An excellent book concerning the early Christians in North Africa is This Holy Seed by Robin Daniel (published by Tamarisk Press in the UK). You can also discover more about Kabylia at the non-Christian website kabyle.com.
Pray for the Muslim Kabyles of Algeria:
* Thank God for the Kabyle Church. Pray through Paul’s prayers in Colossians 1:2b-12, applying them to the Kabyle Church.
* Pray for strengthening of these young but dedicated churches through the various training programmes which have already started.
* Pray for closer and better relationships between church leaders. A promising partnership has already begun and needs to grow.
* Pray for the Kabyle Christians to have a greater vision to reach out to other Muslim people groups in Algeria and beyond. May they take the blessing of Abraham everywhere they go (Gal. 3:8-14).
Background on Algeria (World Factbook)
After more than a century of rule by France, Algerians fought through much of the 1950s to achieve independence in 1962. Algeria’s primary political party, the National Liberation Front (FLN), has dominated politics ever since. Many Algerians in the subsequent generation were not satisfied, however, and moved to counter the FLN’s centrality in Algerian politics.
Intense fighting between 1992-98 resulted in over 100,000 deaths – many attributed to indiscriminate massacres of villagers by extremists.
Longstanding problems continue to face the government, including the ethnic minority Berbers’ ongoing autonomy campaign, large-scale unemployment, a shortage of housing, unreliable electrical and water supplies, government inefficiencies and corruption, and the continuing – although significantly degraded – activities of extremist militants. Algeria must also diversify its petroleum-based economy, which has yielded a large cash reserve but which has not been used to redress Algeria’s many social and infrastructure problems. The Arab uprising across the Near Eastern and North African region beginning in December 2010, coupled with a sudden rise in the cost of food staples, triggered a wave of protests across Algeria during early 2011. Changes have been promised.
Economy of Algeria

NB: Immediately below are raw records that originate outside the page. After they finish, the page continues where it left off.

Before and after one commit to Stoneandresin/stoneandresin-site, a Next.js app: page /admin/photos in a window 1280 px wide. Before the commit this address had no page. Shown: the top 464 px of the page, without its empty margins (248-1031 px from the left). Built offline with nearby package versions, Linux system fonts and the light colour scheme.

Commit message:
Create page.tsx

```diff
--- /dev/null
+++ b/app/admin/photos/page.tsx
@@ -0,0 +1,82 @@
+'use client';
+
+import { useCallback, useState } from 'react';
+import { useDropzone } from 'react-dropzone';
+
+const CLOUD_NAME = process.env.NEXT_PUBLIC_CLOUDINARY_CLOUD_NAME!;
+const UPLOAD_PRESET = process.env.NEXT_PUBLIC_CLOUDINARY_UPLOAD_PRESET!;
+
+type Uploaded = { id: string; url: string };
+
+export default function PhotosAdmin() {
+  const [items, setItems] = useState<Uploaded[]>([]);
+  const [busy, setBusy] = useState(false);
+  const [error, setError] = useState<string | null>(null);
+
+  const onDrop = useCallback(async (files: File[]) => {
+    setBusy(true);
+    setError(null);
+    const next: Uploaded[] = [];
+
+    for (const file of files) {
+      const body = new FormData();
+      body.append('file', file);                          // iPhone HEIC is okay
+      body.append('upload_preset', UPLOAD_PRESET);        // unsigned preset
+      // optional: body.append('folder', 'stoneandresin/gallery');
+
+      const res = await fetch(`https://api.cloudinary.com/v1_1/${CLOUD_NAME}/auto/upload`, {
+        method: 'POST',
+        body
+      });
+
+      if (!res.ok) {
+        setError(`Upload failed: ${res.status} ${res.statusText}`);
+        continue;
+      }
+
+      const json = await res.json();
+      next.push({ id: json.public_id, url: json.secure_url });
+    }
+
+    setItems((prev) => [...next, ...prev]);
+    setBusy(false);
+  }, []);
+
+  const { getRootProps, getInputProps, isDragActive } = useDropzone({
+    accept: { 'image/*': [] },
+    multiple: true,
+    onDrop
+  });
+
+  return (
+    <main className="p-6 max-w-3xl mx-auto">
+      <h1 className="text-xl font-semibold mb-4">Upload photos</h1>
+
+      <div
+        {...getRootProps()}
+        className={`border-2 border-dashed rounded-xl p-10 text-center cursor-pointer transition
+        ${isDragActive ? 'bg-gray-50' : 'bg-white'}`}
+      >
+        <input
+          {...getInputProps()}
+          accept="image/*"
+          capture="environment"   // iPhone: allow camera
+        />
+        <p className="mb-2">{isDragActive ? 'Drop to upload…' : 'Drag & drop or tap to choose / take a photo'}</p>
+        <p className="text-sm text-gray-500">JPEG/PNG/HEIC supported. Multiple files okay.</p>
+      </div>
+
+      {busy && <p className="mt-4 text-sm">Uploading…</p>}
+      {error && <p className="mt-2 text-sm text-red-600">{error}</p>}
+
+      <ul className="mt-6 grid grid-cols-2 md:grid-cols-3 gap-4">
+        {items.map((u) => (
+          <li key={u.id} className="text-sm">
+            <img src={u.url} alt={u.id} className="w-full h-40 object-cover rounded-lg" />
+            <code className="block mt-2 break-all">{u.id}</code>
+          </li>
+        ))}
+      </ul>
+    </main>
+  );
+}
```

Algeria has the eighth-largest reserves of natural gas in the world and is the fourth-largest gas exporter; it ranks 18th in oil reserves. Algeria has decreased its external debt to less than 10% of GDP after repaying its Paris Club and London Club debt in 2006. Real GDP has risen due to higher oil output and increased government spending. There is still high unemployment and low living standards. Structural reform within the economy, such as development of the banking sector and the construction of infrastructure, moves ahead slowly hampered by corruption and bureaucratic resistance.
Second-largest country in Africa (after Sudan).
Population: 34,994,937 (July 2011 est.) World rank #35
Life Expectancy at Birth: 74.5 years. World rank #98
Ethnic Groups: Arab-Berber 99%, European less than 1% – See notes below
Religions: Sunni Muslim (state religion) 99%, Christian and Jewish 1%
Languages: Arabic (official), French, Berber dialects
Literacy: total population: 69.9%; male: 79.6% / female: 60.1%
School life expectancy: 13 years
Ethnic groups Note: almost all Algerians are Berber in origin, not Arab; the minority who identify themselves as Berber live mostly in the mountainous region of Kabylie east of Algiers; the Berbers are also Muslim but identify with their Berber rather than Arab cultural heritage; Berbers have long agitated, sometimes violently, for autonomy; the government is unlikely to grant autonomy but has offered to begin sponsoring teaching Berber language in schools.
Sights and Sounds of Algeria: Video (1:56)